- Sexual orientation. Some states have fair housing laws protecting this, however, as unfair as it sounds, Texas doesn’t.
- Marital status. Surprisingly, landlords in Texas can reject your application for being single (or for being married).
- Drug or illegal substance addiction. Addiction impairs people’s lives, but it isn’t a legal disability. Therefore, a person with a known drug addiction is not protected by the TFHA.
- Specific criminal convictions. You may be denied of renting or purchasing a house in Texas if you've been found guilty of producing or distributing drugs in any state.
- Threat of harm. The landlord or seller may refuse to rent to a disabled person if they directly endanger the neighbors' health, safety, or property.
- Income source. Mortgage lenders have the right to reject your loan request if they believe you will need to make more money or if you have a significant chance of losing your job and being unable to meet payment deadlines.
The Texas Fair Housing Act covers most housing. However, owner-occupied structures with no more than four units, single-family homes sold or rented without a broker, and properties run by organizations and private clubs that only allow members to live there are some exceptions to the law.
Furthermore, the rules prohibiting discrimination based on a person's familial status may not apply to housing developments that meet the criteria for being designated as housing for people 55 and older.
Equal Housing Opportunity Texas
Equal opportunity housing, sometimes called "equal housing opportunity," refers to the idea that everyone has the same right to a fair process regarding property financing decisions. Under these laws, you also have a right to rent accommodation where you wish, if you can afford it.
The Office of Fair Housing and Equal Opportunity (FHEO) is an agency within the U.S. Department of Housing and Urban Development (HUD). FHEO is responsible for implementing and enforcing federal fair housing laws and establishing policies that ensure all Americans have equal access to the housing of their choice.
Everyone deserves fair housing and equal opportunity. As a buyer, you have the right to reside anywhere you choose, regardless of your position in a protected class. As a seller, you must avoid discrimination against potential buyers and give everyone an equal opportunity to purchase the house they want.
Fair Housing Violation Penalties
So, what happens if you face landlord discrimination or experience a Texas fair housing violation?

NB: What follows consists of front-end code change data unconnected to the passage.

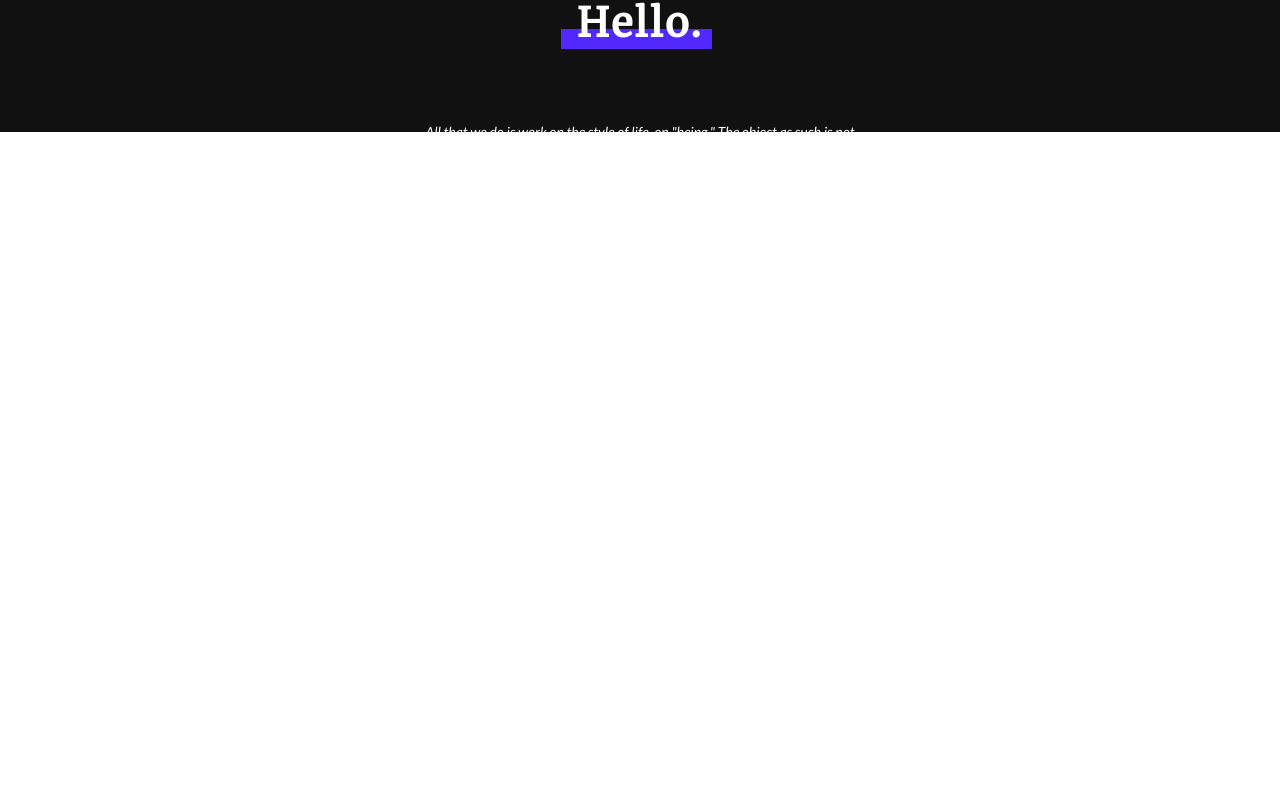
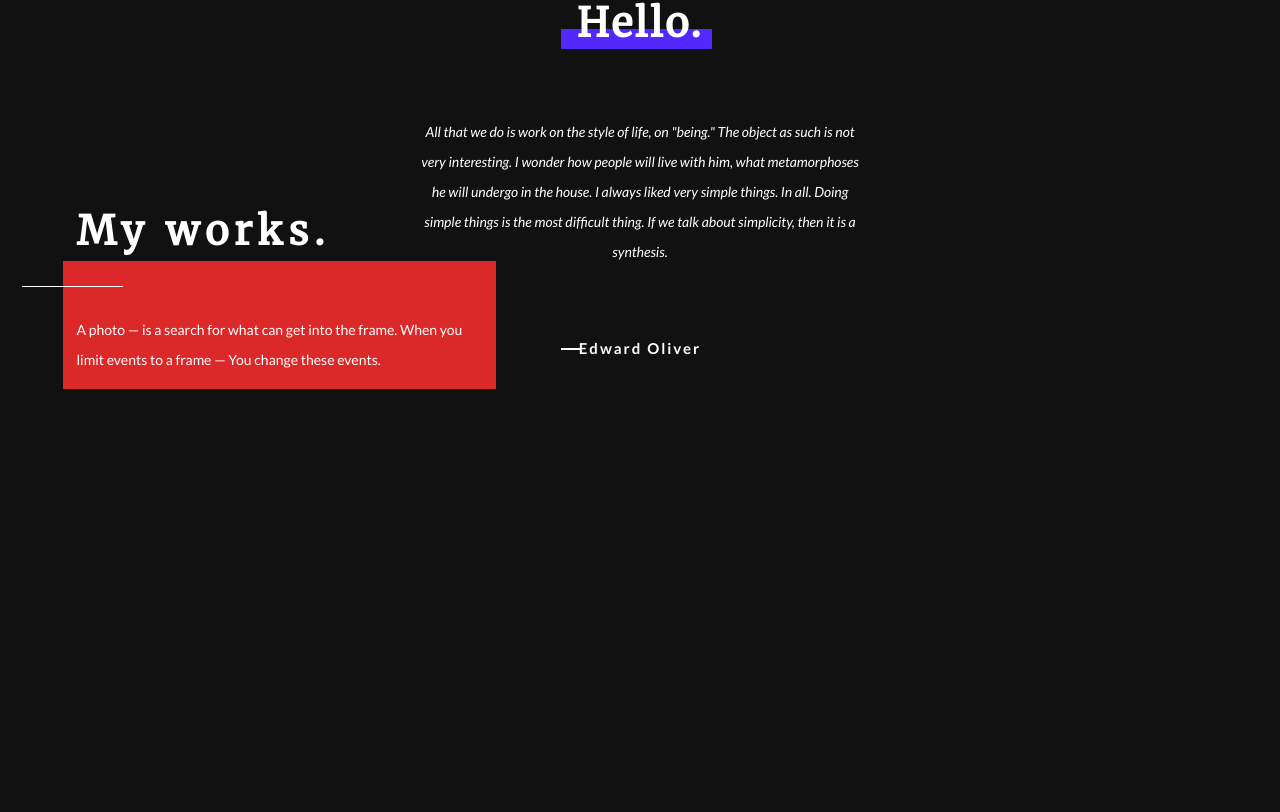
Before and after one commit to dalejodc/frontend-test, an Angular app: page / in a window 1280 px wide. Shown: the part 1748-2560 px from the top of the page. Before the commit the page ends 2106 px from the top, so only its background shows below. Built offline with nearby package versions, Linux system fonts and the light colour scheme.

Commit message:
My Works component

```diff
--- a/src/app/app.module.ts
+++ b/src/app/app.module.ts
@@ -7,6 +7,7 @@ import { HomeComponent } from './components/home/home.component';
 import { HeaderComponent } from './components/header/header.component';
 import { NavbarComponent } from './components/navbar/navbar.component';
 import { AboutUsComponent } from './components/about-us/about-us.component';
+import { MyWorkComponent } from './components/my-work/my-work.component';
 
 @NgModule({
   declarations: [
@@ -14,7 +15,8 @@ import { AboutUsComponent } from './components/about-us/about-us.component';
     HomeComponent,
     HeaderComponent,
     NavbarComponent,
-    AboutUsComponent
+    AboutUsComponent,
+    MyWorkComponent
   ],
   imports: [
     BrowserModule,
--- a/src/app/components/home/home.component.html
+++ b/src/app/components/home/home.component.html
@@ -1,3 +1,4 @@
 <!-- Component that contains all the subcomponents of the landing page -->
 <app-header></app-header>
 <app-about-us></app-about-us>
+<app-my-work></app-my-work>
--- /dev/null
+++ b/src/app/components/my-work/my-work.component.css
@@ -0,0 +1,43 @@
+.my-work {
+    background-color: var(--light-black);
+    height: 135%;
+    min-height: 100vh;
+    background-repeat: no-repeat;
+    z-index: -5;
+    padding-top: 40px;
+}
+
+.subtitle {
+    color: white;
+    font-family: 'Merriweather', serif;
+    font-size: 40px;
+    letter-spacing: 4px;
+    color: white;
+    align-content: center;
+    display: inline-block;
+    letter-spacing: 6px;
+    padding: 4px 0;
+    position: relative;
+    text-decoration: none;
+    z-index: 1;
+    margin-top: 30px;
+}
+
+.subtitle::before {
+
+    border-bottom: 1px solid white;
+    left: -55px;
+    width: 40%;
+    content: '';
+    height: 33%;
+    position: absolute;
+    top: 110%;
+    opacity: 1;
+    z-index: -1;
+}
+
+.photo-paragraph p{
+    margin-top: 40px;
+    color: white;
+    line-height: 30px;
+}
--- /dev/null
+++ b/src/app/components/my-work/my-work.component.html
@@ -0,0 +1,12 @@
+<div class="my-work">
+  <div class="ui container">
+    <h2 class="subtitle center aligned">My works.</h2>
+    <div class="ui grid">
+      <div class="red sixteen wide mobile sixteen wide tablet six wide computer column photo-paragraph">
+        <p class="">
+          A photo — is a search for what can get into the frame. When you limit events to a frame — You change these events.
+        </p>
+      </div>
+    </div>
+  </div>
+</div>>
--- /dev/null
+++ b/src/app/components/my-work/my-work.component.ts
@@ -0,0 +1,15 @@
+import { Component, OnInit } from '@angular/core';
+
+@Component({
+  selector: 'app-my-work',
+  templateUrl: './my-work.component.html',
+  styleUrls: ['./my-work.component.css']
+})
+export class MyWorkComponent implements OnInit {
+
+  constructor() { }
+
+  ngOnInit() {
+  }
+
+}
```
Also changed, not shown: 1 other file (tests, documents, lock files or other folders).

If this occurs, the party violating the Texas Fair Housing Act will be severely penalized.
If you believe you have been a victim of housing or rental discrimination, you have two options for dealing with it:
- You can file a complaint with the Texas Workforce Commission (TWC)

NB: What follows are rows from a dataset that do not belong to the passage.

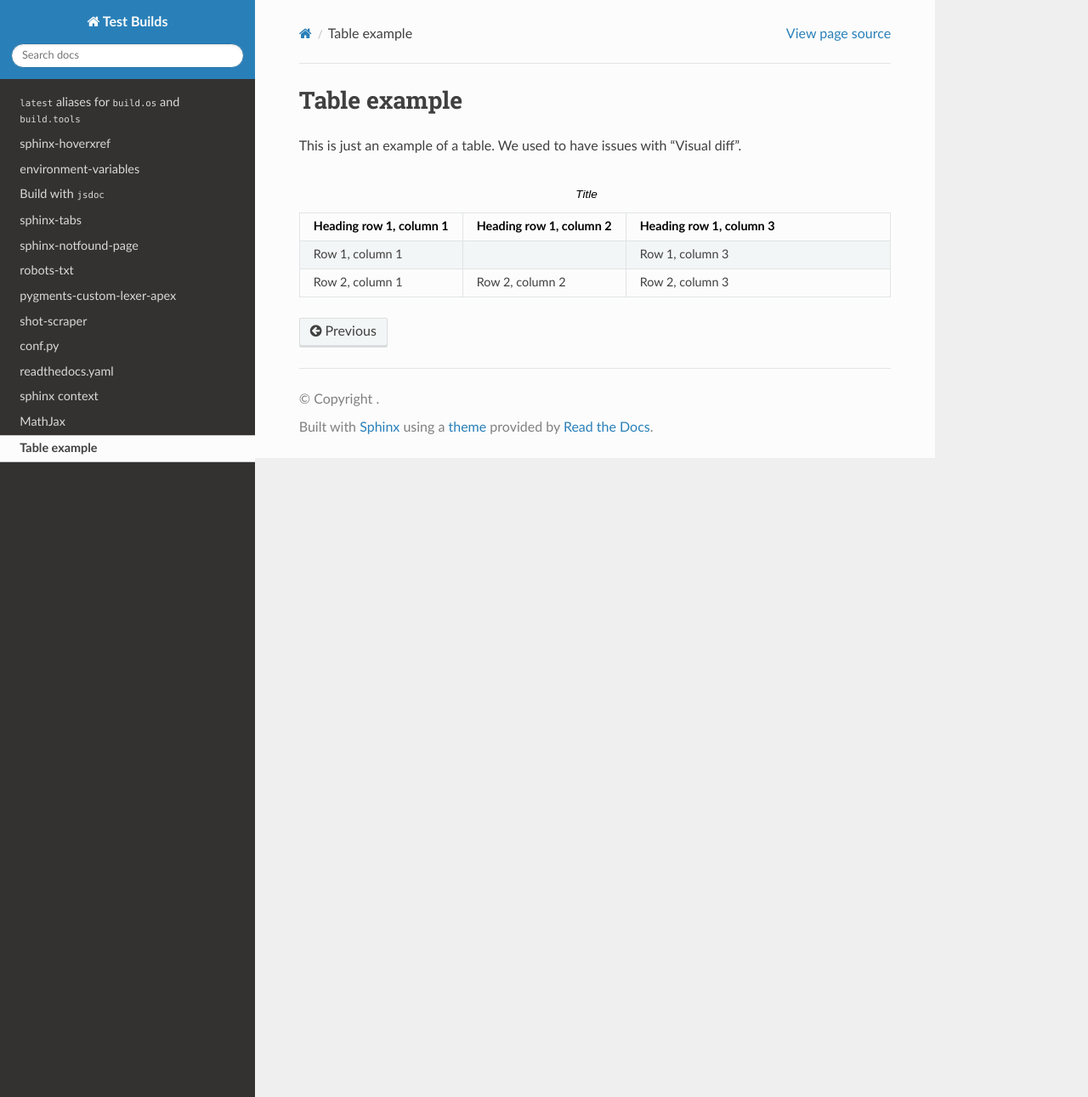
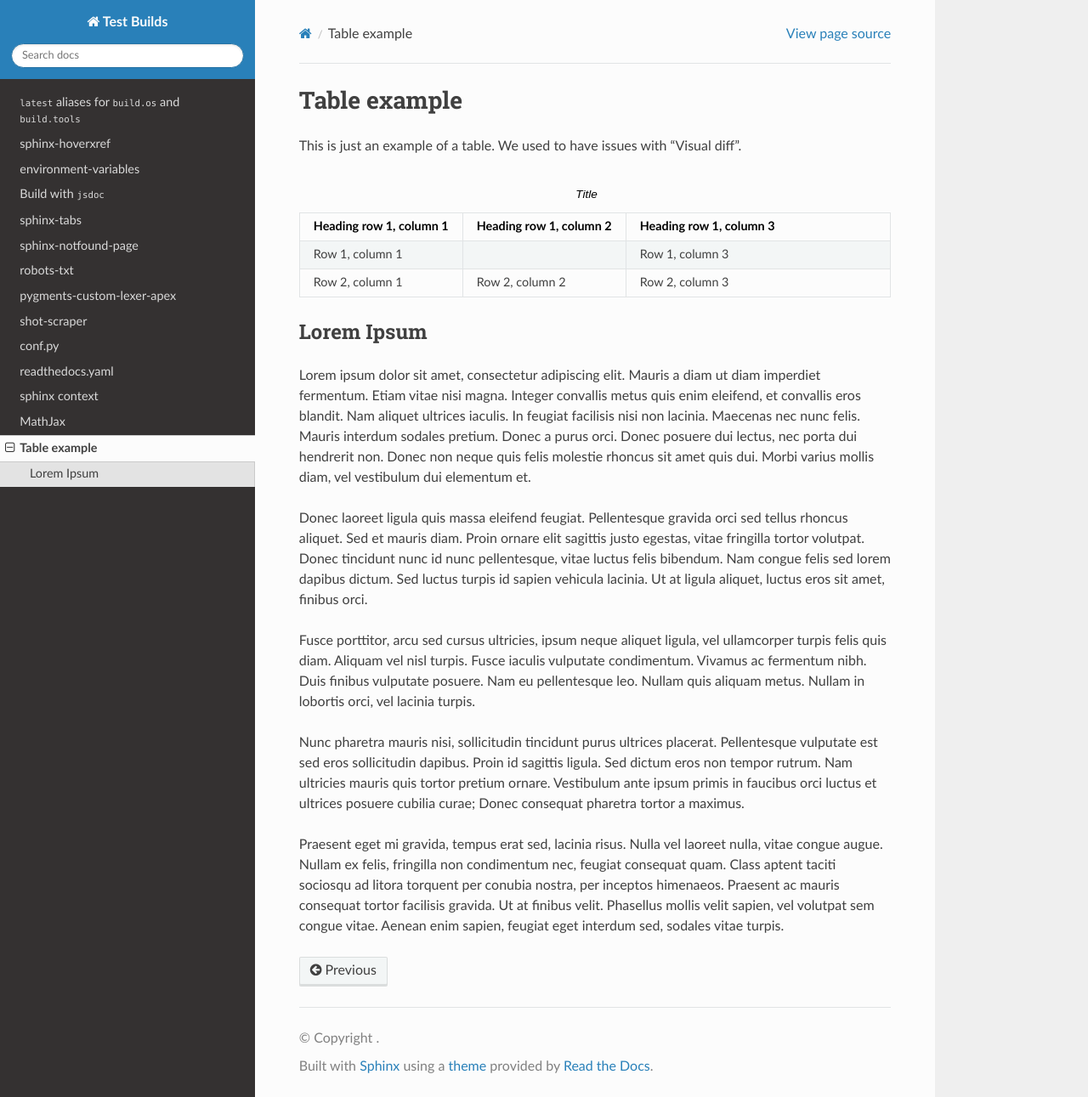
Before and after one commit to readthedocs/test-builds, a Sphinx documentation site: the page built from docs/table.rst, in a window 1280 px wide and 1291 px high. Shown: the whole window at 85% size. Built offline with Sphinx 7.4.7 and the Read the Docs theme 3.1.0, drawn with Linux system fonts in a browser that asks for light colours.

Commit message:
Lorem Ipsum

```diff
--- a/docs/table.rst
+++ b/docs/table.rst
@@ -18,3 +18,42 @@ We used to have issues with "Visual diff".
    * - Row 2, column 1
      - Row 2, column 2
      - Row 2, column 3
+
+
+Lorem Ipsum
+-----------
+
+Lorem ipsum dolor sit amet, consectetur adipiscing elit. Mauris a diam ut diam
+imperdiet fermentum. Etiam vitae nisi magna. Integer convallis metus quis enim
+eleifend, et convallis eros blandit. Nam aliquet ultrices iaculis. In feugiat
+facilisis nisi non lacinia. Maecenas nec nunc felis. Mauris interdum sodales
+pretium. Donec a purus orci. Donec posuere dui lectus, nec porta dui hendrerit
+non. Donec non neque quis felis molestie rhoncus sit amet quis dui. Morbi varius
+mollis diam, vel vestibulum dui elementum et.
+
+Donec laoreet ligula quis massa eleifend feugiat. Pellentesque gravida orci sed
+tellus rhoncus aliquet. Sed et mauris diam. Proin ornare elit sagittis justo
+egestas, vitae fringilla tortor volutpat. Donec tincidunt nunc id nunc
+pellentesque, vitae luctus felis bibendum. Nam congue felis sed lorem dapibus
+dictum. Sed luctus turpis id sapien vehicula lacinia. Ut at ligula aliquet,
+luctus eros sit amet, finibus orci.
+
+Fusce porttitor, arcu sed cursus ultricies, ipsum neque aliquet ligula, vel
+ullamcorper turpis felis quis diam. Aliquam vel nisl turpis. Fusce iaculis
+vulputate condimentum. Vivamus ac fermentum nibh. Duis finibus vulputate
+posuere. Nam eu pellentesque leo. Nullam quis aliquam metus. Nullam in lobortis
+orci, vel lacinia turpis.
+
+Nunc pharetra mauris nisi, sollicitudin tincidunt purus ultrices placerat.
+Pellentesque vulputate est sed eros sollicitudin dapibus. Proin id sagittis
+ligula. Sed dictum eros non tempor rutrum. Nam ultricies mauris quis tortor
+pretium ornare. Vestibulum ante ipsum primis in faucibus orci luctus et ultrices
+posuere cubilia curae; Donec consequat pharetra tortor a maximus.
+
+Praesent eget mi gravida, tempus erat sed, lacinia risus. Nulla vel laoreet
+nulla, vitae congue augue. Nullam ex felis, fringilla non condimentum nec,
+feugiat consequat quam. Class aptent taciti sociosqu ad litora torquent per
+conubia nostra, per inceptos himenaeos. Praesent ac mauris consequat tortor
+facilisis gravida. Ut at finibus velit. Phasellus mollis velit sapien, vel
+volutpat sem congue vitae. Aenean enim sapien, feugiat eget interdum sed,
+sodales vitae turpis.
```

- You can sue the other person in civil court
The TWC has the power to order the defendant to cover your costs, including court costs, attorney fees, and other fees. They will also be subject to civil fines, including:
- $10,000 for one violation
- $25,000 for two offenses in the last five years
- $50,000 if they’ve committed two or more offenses in the last seven years
These fines are paid to the Texas comptroller, who serves as the state's “chief financial officer.”
Civil Court Penalties
You may be granted financial compensation, legal fees, and court expenses in addition to an injunction or restraining order. Additionally, the offender may be penalized $50,000 for a first offense and $100,000 for a second.
Housing discrimination can result in criminal penalties, not just civil ones. For instance, in Texas, it is a Class A misdemeanor to use force or threats to prevent you from renting or purchasing a property. This is punishable with a fine of up to $4,000 and up to one year in jail.
Avoid Housing Discrimination in Texas
Don’t put up with housing discrimination when searching for your new home. How can you make sure this doesn’t happen? Start by finding a real estate agent that you trust to help you find the perfect home.
Or if you’re here to learn more about real estate, sign up for one of our online real estate courses.
Written and Published by: VanEd